Go through the data below. Pull out every line that has the word "false".

§ **ENTRIES SUPPLIED**:

= Beginning of Section =

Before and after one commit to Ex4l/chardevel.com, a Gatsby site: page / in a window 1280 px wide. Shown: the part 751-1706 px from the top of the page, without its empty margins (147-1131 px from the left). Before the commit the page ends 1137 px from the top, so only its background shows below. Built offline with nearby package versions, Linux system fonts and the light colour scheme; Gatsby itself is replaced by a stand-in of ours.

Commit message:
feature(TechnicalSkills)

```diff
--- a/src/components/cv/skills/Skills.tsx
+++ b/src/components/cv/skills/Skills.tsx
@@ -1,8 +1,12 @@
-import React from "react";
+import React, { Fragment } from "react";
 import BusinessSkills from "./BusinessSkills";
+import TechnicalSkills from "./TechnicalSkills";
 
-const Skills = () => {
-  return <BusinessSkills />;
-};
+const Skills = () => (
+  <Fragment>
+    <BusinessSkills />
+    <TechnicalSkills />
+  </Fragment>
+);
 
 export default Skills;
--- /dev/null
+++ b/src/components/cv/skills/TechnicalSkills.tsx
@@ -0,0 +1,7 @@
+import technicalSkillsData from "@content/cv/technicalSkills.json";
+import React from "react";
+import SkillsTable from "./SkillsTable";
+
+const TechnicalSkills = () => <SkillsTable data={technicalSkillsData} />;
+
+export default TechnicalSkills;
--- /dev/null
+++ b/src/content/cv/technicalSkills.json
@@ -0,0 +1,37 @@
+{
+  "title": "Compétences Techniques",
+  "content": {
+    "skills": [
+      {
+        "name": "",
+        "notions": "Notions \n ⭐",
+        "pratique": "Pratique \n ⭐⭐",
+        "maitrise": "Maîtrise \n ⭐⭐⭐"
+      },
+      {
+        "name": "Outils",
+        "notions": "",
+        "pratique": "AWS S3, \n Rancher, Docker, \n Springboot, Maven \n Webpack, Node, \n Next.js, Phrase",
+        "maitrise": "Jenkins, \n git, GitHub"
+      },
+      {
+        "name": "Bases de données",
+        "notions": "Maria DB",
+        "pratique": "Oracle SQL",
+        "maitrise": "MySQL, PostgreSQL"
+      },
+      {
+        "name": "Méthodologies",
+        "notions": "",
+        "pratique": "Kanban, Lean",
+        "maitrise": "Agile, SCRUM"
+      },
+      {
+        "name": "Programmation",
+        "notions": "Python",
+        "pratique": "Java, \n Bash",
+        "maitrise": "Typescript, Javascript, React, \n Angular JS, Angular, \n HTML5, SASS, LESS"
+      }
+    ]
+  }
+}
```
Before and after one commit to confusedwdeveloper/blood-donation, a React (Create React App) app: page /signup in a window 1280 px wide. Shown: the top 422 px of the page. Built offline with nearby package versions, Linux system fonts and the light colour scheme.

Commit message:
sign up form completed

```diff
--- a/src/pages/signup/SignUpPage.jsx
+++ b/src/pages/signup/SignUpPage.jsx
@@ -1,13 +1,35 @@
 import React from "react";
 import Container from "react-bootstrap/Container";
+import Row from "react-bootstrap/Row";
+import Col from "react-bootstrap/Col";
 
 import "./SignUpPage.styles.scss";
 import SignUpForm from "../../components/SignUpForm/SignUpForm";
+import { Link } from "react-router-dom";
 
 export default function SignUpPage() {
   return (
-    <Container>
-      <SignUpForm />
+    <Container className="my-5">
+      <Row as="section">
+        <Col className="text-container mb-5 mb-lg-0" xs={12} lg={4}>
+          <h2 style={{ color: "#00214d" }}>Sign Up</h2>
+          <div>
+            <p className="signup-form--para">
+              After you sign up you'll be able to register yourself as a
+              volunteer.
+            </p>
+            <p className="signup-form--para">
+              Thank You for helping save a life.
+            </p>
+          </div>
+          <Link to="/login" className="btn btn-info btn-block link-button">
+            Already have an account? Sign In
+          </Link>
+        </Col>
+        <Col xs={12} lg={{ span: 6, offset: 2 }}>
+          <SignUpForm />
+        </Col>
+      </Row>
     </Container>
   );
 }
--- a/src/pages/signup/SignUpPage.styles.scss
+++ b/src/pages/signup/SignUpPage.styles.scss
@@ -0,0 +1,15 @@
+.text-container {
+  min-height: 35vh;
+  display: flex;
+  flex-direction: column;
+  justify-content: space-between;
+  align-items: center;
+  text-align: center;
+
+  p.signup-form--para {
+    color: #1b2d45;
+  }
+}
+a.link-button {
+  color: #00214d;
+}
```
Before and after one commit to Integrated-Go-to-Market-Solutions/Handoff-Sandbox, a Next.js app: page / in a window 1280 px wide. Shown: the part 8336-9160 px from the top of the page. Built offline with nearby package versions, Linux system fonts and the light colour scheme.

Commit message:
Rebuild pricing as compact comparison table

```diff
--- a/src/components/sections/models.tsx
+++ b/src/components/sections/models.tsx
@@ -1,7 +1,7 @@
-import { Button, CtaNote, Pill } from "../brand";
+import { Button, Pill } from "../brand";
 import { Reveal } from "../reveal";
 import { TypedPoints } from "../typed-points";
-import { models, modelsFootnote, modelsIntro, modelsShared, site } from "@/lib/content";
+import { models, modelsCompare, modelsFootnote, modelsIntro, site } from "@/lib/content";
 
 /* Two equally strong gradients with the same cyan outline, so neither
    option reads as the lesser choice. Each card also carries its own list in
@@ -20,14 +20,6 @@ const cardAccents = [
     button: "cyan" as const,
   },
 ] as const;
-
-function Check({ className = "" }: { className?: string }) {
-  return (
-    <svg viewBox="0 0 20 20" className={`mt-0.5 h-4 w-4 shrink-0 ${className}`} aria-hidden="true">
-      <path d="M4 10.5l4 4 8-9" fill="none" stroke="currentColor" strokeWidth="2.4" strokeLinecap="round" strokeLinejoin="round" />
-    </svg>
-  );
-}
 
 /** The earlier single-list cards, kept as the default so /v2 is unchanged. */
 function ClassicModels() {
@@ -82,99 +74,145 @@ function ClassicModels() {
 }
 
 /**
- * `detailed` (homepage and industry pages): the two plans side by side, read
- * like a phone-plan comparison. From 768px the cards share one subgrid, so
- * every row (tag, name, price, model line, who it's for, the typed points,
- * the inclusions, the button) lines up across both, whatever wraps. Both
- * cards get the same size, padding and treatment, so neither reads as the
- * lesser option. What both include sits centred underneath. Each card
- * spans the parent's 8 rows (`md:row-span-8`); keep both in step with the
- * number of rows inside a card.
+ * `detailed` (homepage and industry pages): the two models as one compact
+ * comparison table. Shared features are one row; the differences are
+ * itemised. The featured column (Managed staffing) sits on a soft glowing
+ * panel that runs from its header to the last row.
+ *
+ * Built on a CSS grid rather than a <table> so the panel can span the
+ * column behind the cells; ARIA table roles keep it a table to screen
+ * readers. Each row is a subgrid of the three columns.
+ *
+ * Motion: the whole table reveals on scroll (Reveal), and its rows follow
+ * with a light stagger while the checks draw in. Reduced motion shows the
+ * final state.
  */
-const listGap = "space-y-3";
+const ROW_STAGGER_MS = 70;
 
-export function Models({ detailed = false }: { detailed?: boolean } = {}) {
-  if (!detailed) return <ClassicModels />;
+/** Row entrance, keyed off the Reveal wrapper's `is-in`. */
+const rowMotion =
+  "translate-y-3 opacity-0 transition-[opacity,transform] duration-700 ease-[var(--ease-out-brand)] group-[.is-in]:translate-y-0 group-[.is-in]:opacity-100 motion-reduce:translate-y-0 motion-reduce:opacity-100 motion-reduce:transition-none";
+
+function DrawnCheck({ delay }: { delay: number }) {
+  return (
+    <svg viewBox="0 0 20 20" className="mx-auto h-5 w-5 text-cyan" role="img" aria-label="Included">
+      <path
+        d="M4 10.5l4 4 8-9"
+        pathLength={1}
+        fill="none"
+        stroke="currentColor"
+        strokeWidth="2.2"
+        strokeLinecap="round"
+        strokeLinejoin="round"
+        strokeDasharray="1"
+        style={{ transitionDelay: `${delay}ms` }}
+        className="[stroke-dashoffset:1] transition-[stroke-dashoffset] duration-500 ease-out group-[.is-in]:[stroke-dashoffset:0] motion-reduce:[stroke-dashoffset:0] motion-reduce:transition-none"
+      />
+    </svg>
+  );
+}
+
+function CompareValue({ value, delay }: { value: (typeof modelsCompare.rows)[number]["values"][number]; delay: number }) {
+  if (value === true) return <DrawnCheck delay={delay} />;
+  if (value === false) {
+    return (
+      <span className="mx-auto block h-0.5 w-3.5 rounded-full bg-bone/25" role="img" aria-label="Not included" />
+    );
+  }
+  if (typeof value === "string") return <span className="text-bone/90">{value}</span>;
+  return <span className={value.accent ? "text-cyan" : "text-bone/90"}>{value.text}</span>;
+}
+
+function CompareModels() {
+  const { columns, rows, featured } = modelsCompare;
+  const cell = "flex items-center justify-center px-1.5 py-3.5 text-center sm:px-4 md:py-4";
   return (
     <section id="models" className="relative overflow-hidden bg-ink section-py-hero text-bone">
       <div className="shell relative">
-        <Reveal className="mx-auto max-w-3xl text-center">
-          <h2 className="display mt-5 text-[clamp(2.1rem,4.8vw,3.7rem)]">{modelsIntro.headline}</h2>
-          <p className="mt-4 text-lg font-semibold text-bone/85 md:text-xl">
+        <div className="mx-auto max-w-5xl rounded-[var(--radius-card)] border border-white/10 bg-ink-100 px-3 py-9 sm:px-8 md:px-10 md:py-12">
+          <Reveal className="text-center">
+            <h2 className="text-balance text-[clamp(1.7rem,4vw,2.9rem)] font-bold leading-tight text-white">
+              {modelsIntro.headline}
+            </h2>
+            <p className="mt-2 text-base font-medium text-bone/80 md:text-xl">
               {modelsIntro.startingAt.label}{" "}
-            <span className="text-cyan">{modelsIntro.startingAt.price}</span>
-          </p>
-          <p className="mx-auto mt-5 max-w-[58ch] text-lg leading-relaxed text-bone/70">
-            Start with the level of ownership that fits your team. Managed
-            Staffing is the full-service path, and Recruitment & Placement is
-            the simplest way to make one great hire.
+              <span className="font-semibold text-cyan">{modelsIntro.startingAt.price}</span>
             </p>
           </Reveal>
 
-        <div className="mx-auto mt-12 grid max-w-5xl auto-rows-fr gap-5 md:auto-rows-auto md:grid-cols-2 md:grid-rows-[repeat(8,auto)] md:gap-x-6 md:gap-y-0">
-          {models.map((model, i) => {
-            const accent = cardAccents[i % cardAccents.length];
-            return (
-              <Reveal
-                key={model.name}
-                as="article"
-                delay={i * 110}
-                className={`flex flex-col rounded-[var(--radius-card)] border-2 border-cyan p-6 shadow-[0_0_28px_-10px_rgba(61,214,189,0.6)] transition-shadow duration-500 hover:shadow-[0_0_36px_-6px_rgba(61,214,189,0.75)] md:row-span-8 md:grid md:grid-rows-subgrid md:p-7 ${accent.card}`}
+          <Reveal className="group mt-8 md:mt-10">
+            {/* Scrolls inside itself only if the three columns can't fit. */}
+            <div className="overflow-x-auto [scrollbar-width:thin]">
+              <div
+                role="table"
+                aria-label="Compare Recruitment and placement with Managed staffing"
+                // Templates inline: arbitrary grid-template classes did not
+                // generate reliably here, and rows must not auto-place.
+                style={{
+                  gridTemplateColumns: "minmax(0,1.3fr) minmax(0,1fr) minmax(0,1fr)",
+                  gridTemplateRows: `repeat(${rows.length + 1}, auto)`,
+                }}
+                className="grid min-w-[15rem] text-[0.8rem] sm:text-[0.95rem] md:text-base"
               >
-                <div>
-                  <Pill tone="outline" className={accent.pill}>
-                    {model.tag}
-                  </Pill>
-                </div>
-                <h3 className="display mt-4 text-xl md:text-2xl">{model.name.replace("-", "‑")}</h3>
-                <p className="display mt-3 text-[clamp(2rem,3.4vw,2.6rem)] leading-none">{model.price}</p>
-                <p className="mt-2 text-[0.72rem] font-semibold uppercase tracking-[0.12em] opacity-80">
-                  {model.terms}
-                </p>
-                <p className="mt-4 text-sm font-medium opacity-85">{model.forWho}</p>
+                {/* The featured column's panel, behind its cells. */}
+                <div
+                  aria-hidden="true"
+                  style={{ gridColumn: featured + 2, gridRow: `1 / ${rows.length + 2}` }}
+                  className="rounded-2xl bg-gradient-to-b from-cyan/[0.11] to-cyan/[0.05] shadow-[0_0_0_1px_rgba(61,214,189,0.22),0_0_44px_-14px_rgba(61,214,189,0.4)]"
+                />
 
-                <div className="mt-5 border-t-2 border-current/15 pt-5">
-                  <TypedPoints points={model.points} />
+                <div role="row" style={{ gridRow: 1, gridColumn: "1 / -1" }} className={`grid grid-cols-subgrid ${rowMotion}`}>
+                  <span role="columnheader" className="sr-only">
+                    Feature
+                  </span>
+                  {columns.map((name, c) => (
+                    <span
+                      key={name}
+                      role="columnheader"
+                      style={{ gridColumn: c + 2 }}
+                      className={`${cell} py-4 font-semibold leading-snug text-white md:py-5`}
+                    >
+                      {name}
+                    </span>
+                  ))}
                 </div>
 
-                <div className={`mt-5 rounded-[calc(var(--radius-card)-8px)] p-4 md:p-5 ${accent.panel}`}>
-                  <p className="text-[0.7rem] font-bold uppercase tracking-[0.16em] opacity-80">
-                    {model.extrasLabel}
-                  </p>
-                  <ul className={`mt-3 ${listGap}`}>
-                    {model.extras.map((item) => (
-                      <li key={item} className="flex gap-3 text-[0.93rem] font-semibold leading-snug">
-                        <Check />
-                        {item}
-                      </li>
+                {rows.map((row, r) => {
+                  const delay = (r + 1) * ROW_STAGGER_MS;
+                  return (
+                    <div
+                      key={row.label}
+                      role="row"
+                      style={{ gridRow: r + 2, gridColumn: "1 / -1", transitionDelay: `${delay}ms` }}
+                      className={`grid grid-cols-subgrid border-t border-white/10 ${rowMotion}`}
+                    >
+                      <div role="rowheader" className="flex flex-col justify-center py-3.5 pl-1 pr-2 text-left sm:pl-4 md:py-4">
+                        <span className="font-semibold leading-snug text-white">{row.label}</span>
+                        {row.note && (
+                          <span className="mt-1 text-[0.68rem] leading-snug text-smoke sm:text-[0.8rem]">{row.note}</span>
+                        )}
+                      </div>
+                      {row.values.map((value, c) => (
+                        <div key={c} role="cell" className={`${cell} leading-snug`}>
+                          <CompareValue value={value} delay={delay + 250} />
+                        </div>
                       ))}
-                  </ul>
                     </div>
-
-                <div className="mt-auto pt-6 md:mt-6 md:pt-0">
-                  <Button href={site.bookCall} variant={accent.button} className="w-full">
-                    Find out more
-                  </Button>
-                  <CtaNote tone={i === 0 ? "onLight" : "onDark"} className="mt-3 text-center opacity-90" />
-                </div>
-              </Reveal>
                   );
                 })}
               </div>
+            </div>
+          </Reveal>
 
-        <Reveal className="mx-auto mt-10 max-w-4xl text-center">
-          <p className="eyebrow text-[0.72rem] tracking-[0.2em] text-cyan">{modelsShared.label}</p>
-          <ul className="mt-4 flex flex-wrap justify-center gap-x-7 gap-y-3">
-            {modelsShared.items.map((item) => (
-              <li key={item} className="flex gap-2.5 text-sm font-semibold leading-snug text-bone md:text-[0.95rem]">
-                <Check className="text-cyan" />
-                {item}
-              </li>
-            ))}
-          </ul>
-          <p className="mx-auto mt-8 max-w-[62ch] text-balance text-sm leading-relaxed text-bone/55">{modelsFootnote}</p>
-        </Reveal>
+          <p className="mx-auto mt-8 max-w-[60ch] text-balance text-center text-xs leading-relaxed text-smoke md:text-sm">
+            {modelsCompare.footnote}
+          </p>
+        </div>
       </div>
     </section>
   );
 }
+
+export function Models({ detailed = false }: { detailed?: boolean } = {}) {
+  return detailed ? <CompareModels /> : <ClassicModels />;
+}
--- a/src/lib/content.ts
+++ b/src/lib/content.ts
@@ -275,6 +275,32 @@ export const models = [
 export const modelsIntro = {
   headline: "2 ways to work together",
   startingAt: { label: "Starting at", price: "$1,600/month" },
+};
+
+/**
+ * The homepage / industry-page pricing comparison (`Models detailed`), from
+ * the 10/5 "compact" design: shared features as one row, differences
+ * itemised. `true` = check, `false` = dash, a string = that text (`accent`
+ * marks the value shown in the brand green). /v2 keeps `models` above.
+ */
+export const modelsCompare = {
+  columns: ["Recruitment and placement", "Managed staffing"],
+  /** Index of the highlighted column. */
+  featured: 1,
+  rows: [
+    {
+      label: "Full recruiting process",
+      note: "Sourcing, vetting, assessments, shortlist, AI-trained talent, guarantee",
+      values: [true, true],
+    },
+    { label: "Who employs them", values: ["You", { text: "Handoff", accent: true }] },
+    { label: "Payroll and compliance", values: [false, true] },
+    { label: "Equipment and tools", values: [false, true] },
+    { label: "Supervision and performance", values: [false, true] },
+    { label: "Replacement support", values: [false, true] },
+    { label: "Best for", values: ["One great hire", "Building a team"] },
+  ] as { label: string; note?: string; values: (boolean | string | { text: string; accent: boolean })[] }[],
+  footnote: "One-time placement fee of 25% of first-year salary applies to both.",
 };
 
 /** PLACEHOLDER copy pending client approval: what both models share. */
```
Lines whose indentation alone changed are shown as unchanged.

= End of Section =

§ **RESPONSE**:
-export function Models({ detailed = false }: { detailed?: boolean } = {}) {
+  if (value === false) {
+export function Models({ detailed = false }: { detailed?: boolean } = {}) {
+ * itemised. `true` = check, `false` = dash, a string = that text (`accent`
+    { label: "Payroll and compliance", values: [false, true] },
+    { label: "Equipment and tools", values: [false, true] },
+    { label: "Supervision and performance", values: [false, true] },
+    { label: "Replacement support", values: [false, true] },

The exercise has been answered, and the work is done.